Former San Diego State star Marshall Faulk is regarded as one of the biggest Heisman Trophy snubs in history.
He was beaten out by Miami (Fla.)'s Gino Torretta despite accounting for nearly 2,500 yards and 24 touchdowns between rushing and receiving.
While a place on this list won't make up for the missing Heisman, it is certainly deserved.
Faulk was drafted No. 2 overall after departing following his junior season. He would go on to be named to seven Pro Bowls while with the Indianapolis Colts and St. Louis Rams.
A back who excelled at college and in the pros, Faulk is one of the greatest of all time.
There might not be a player who had as much impact on a team in just one season as Auburn's Cam Newton.
Newton's career began at Florida, where he spent one season as a redshirt and another as a backup before transferring out to Blinn College. In one year at Blinn, he captured the junior college national title and headed off to Auburn for his redshirt junior campaign.
He immediately became a star for the Tigers, leading them to an SEC and BCS title, winning the Heisman Trophy along the way.
After accounting for more than 4,300 yards and 50 touchdowns, it was an easy decision for Newton to declare for the NFL draft, where he was taken No. 1 overall by the Carolina Panthers.
His professional career has been up and down thus far, but he guided Carolina to the NFC South crown in 2013.
It takes a special person to beat Peyton Manning heads-up at anything.

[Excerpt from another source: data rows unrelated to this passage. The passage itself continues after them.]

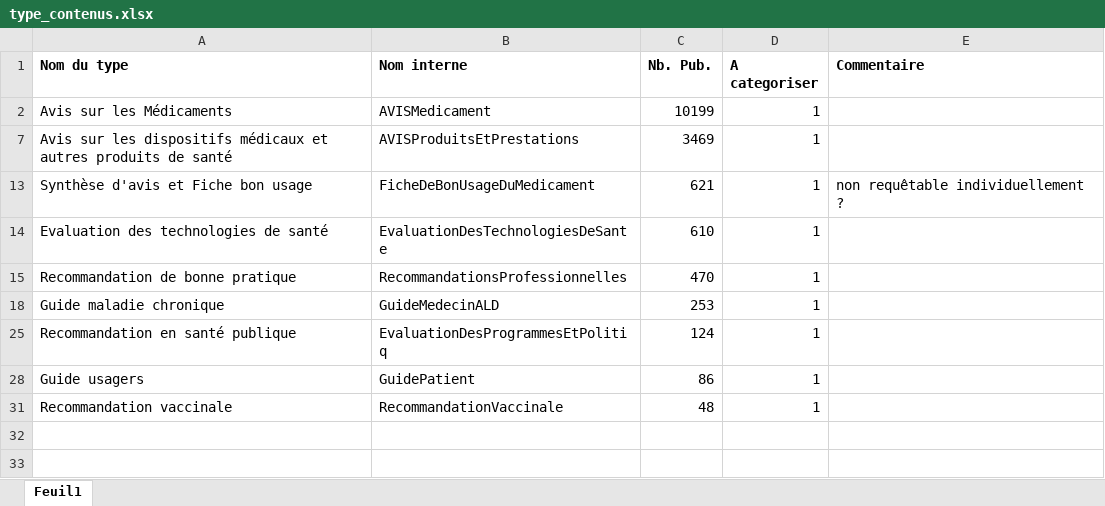
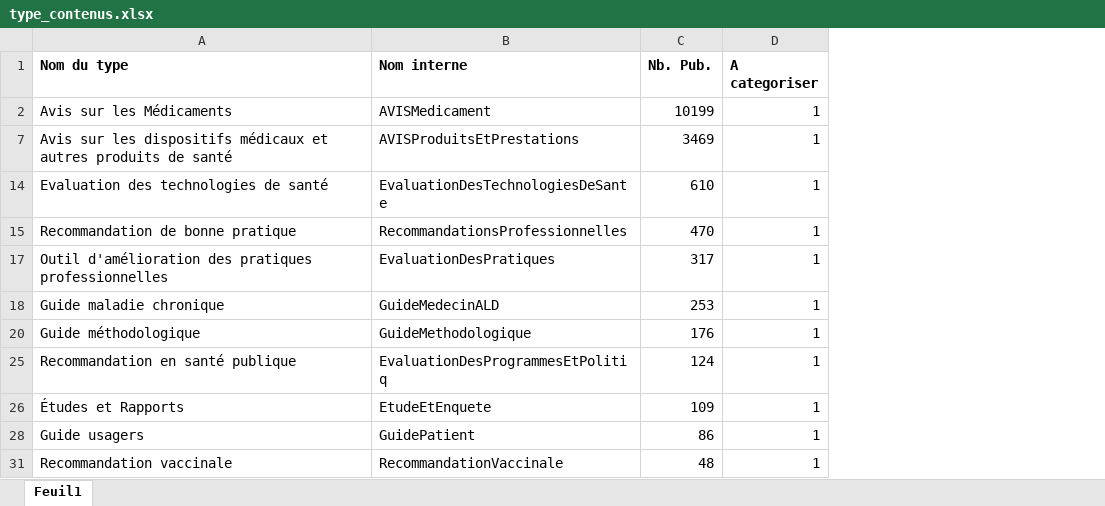
Before and after one commit to BaGranier/Classification_NLP, an Excel workbook: documentation/type_contenus.xlsx, sheet Feuil1, drawn as a sheet; values as stored, in another font and other column widths than the file's, no borders; removed rows and columns are numbered as before the commit, all else as after; the diff names each change by its address in the sheet, - before the commit and + after, or states it on an @@ line.

Commit message:
Corrrection orth et mise à jour contenus

```diff
--- a/documentation/type_contenus.xlsx (sheet Feuil1)
+++ b/documentation/type_contenus.xlsx (sheet Feuil1)
-column E (Commentaire), empty
-row 13: Synthèse d'avis et Fiche bon usage | FicheDeBonUsageDuMedicament | 621 | 1 | non requêtable individuellement ?
+row 17: Outil d'amélioration des pratiques professionnelles | EvaluationDesPratiques | 317 | 1
+row 20: Guide méthodologique | GuideMethodologique | 176 | 1
+row 26: Études et Rapports | EtudeEtEnquete | 109 | 1
```
Also changed, not shown: 1 other file.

Still the only primary defensive player ever to win the Heisman Trophy, Michigan great Charles Woodson edged Manning to win the award in 1997.
He also saw some time as an all-purpose offensive player and returner, but his lockdown coverage and seven interceptions paved the way for him to take the honor.
He left Ann Arbor early after tallying 18 career interceptions and went on to be one of the best defensive backs in NFL history. He has been named All-Pro seven times and is still in the league 16 seasons after being drafted fourth overall by the Oakland Raiders.
Few players have that kind of longevity, one of several reasons Woodson is one of the best underclassmen to ever enter the draft.
Emmitt Smith is best known as the NFL's all-time leading rusher, but he also had a great career as a Florida Gator.
He nearly touched 4,000 yards in three seasons in Gainesville, despite playing just nine games as a sophomore.
As a junior, he tallied 1,599 rushing yards and 14 touchdowns, prompting him to forego his senior season and head to the draft.
After being taken 17th by the Dallas Cowboys, Smith would go on to have the best career of any running back ever. He finished with 4,409 attempts, 18,355 yards and 164 touchdowns—all records that might never be broken.
What else is there to say?
Former Oklahoma State legend Barry Sanders takes the top spot on this list for several reasons.
Firstly, it was he who set the precedent as the first non-senior to ever be declared eligible for the draft in 1989.
But he is mostly at No. 1 because he is one of the greatest running backs ever at both the collegiate and professional level. Many running backs are said to be "like Barry Sanders," but there is still only one true Barry Sanders (disregarding his son, Stanford running back Barry Sanders Jr.).
He still reigns as college football's single-season rushing king after his 2,628-yard campaign in 1988. That season won him the Heisman Trophy by a landslide. He went on to go to 10 Pro Bowls and win four rushing titles in 10 seasons with the Detroit Lions.
No other player on this list had the kind of production and impact on the game that Sanders did.